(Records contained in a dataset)
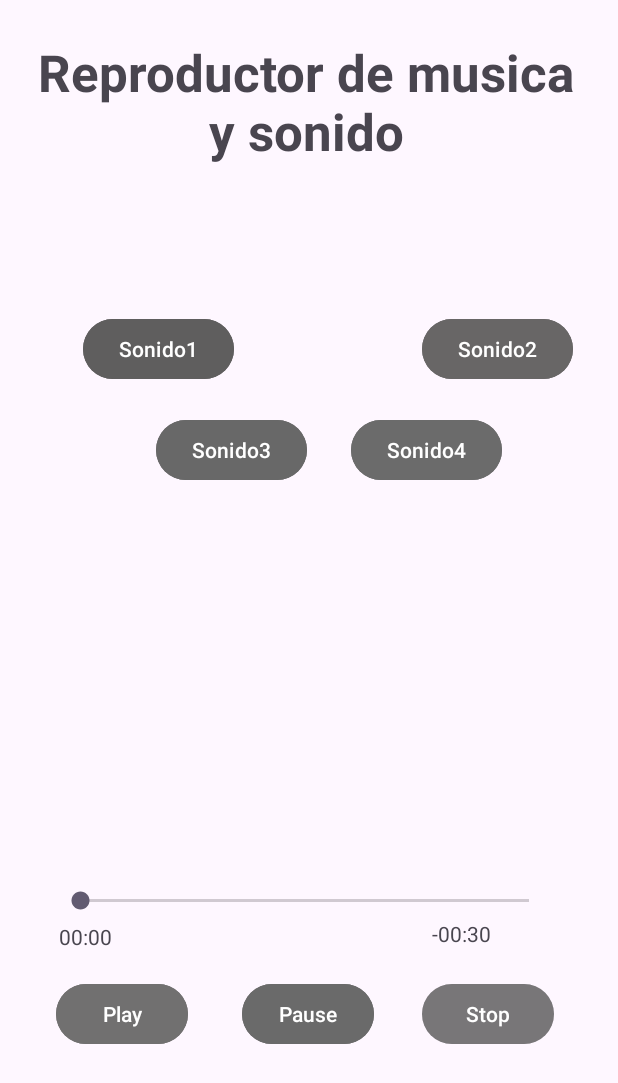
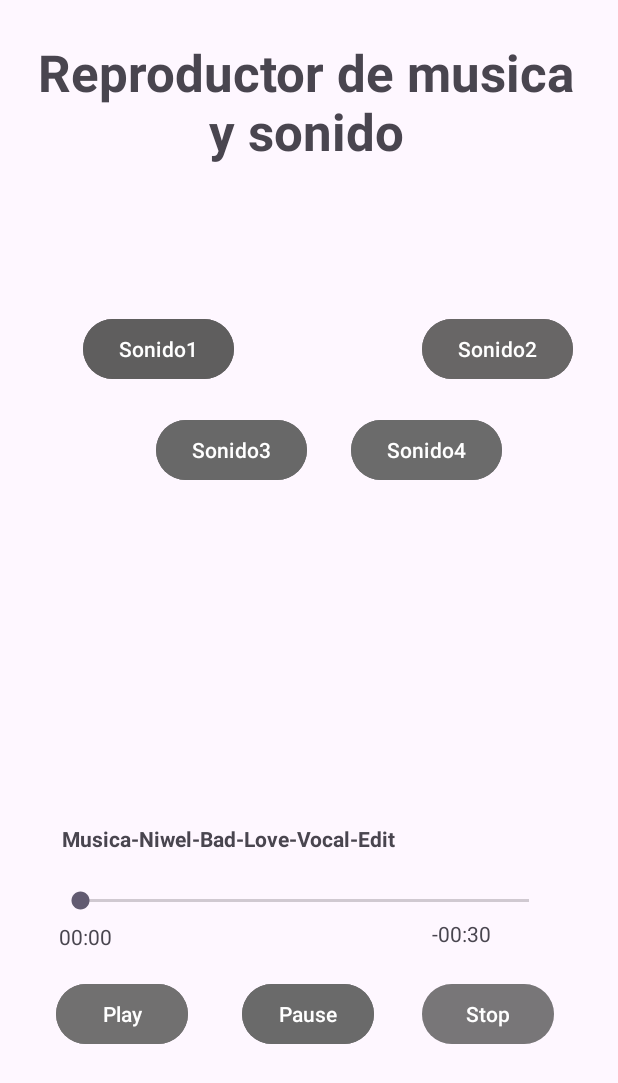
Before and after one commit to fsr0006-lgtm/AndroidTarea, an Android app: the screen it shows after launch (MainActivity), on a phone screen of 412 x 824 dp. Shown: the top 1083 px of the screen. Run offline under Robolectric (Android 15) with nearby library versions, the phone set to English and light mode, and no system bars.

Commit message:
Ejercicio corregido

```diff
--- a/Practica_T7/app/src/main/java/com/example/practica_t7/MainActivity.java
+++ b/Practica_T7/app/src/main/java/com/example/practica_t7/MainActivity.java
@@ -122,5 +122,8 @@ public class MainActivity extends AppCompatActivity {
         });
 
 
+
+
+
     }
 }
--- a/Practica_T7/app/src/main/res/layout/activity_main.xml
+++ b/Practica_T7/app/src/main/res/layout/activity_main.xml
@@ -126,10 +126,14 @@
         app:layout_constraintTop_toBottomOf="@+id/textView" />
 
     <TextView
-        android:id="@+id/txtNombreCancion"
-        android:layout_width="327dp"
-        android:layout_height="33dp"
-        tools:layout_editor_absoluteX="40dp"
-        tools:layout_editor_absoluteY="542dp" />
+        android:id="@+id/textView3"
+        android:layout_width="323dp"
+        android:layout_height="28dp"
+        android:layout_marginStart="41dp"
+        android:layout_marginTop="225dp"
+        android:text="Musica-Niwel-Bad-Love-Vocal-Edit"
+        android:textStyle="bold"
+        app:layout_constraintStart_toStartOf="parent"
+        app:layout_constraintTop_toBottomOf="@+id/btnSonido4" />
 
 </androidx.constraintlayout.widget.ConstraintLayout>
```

▶ [Required work] Copy out all the data exactly, skipping the pictures.

▶ [Solved problem]
Before and after one commit to fsr0006-lgtm/AndroidTarea, an Android app: the screen it shows after launch (MainActivity), on a phone screen of 412 x 824 dp. Shown: the top 1083 px of the screen. Run offline under Robolectric (Android 15) with nearby library versions, the phone set to English and light mode, and no system bars.

Commit message:
Ejercicio corregido

```diff
--- a/Practica_T7/app/src/main/java/com/example/practica_t7/MainActivity.java
+++ b/Practica_T7/app/src/main/java/com/example/practica_t7/MainActivity.java
@@ -122,5 +122,8 @@ public class MainActivity extends AppCompatActivity {
         });
 
 
+
+
+
     }
 }
--- a/Practica_T7/app/src/main/res/layout/activity_main.xml
+++ b/Practica_T7/app/src/main/res/layout/activity_main.xml
@@ -126,10 +126,14 @@
         app:layout_constraintTop_toBottomOf="@+id/textView" />
 
     <TextView
-        android:id="@+id/txtNombreCancion"
-        android:layout_width="327dp"
-        android:layout_height="33dp"
-        tools:layout_editor_absoluteX="40dp"
-        tools:layout_editor_absoluteY="542dp" />
+        android:id="@+id/textView3"
+        android:layout_width="323dp"
+        android:layout_height="28dp"
+        android:layout_marginStart="41dp"
+        android:layout_marginTop="225dp"
+        android:text="Musica-Niwel-Bad-Love-Vocal-Edit"
+        android:textStyle="bold"
+        app:layout_constraintStart_toStartOf="parent"
+        app:layout_constraintTop_toBottomOf="@+id/btnSonido4" />
 
 </androidx.constraintlayout.widget.ConstraintLayout>
```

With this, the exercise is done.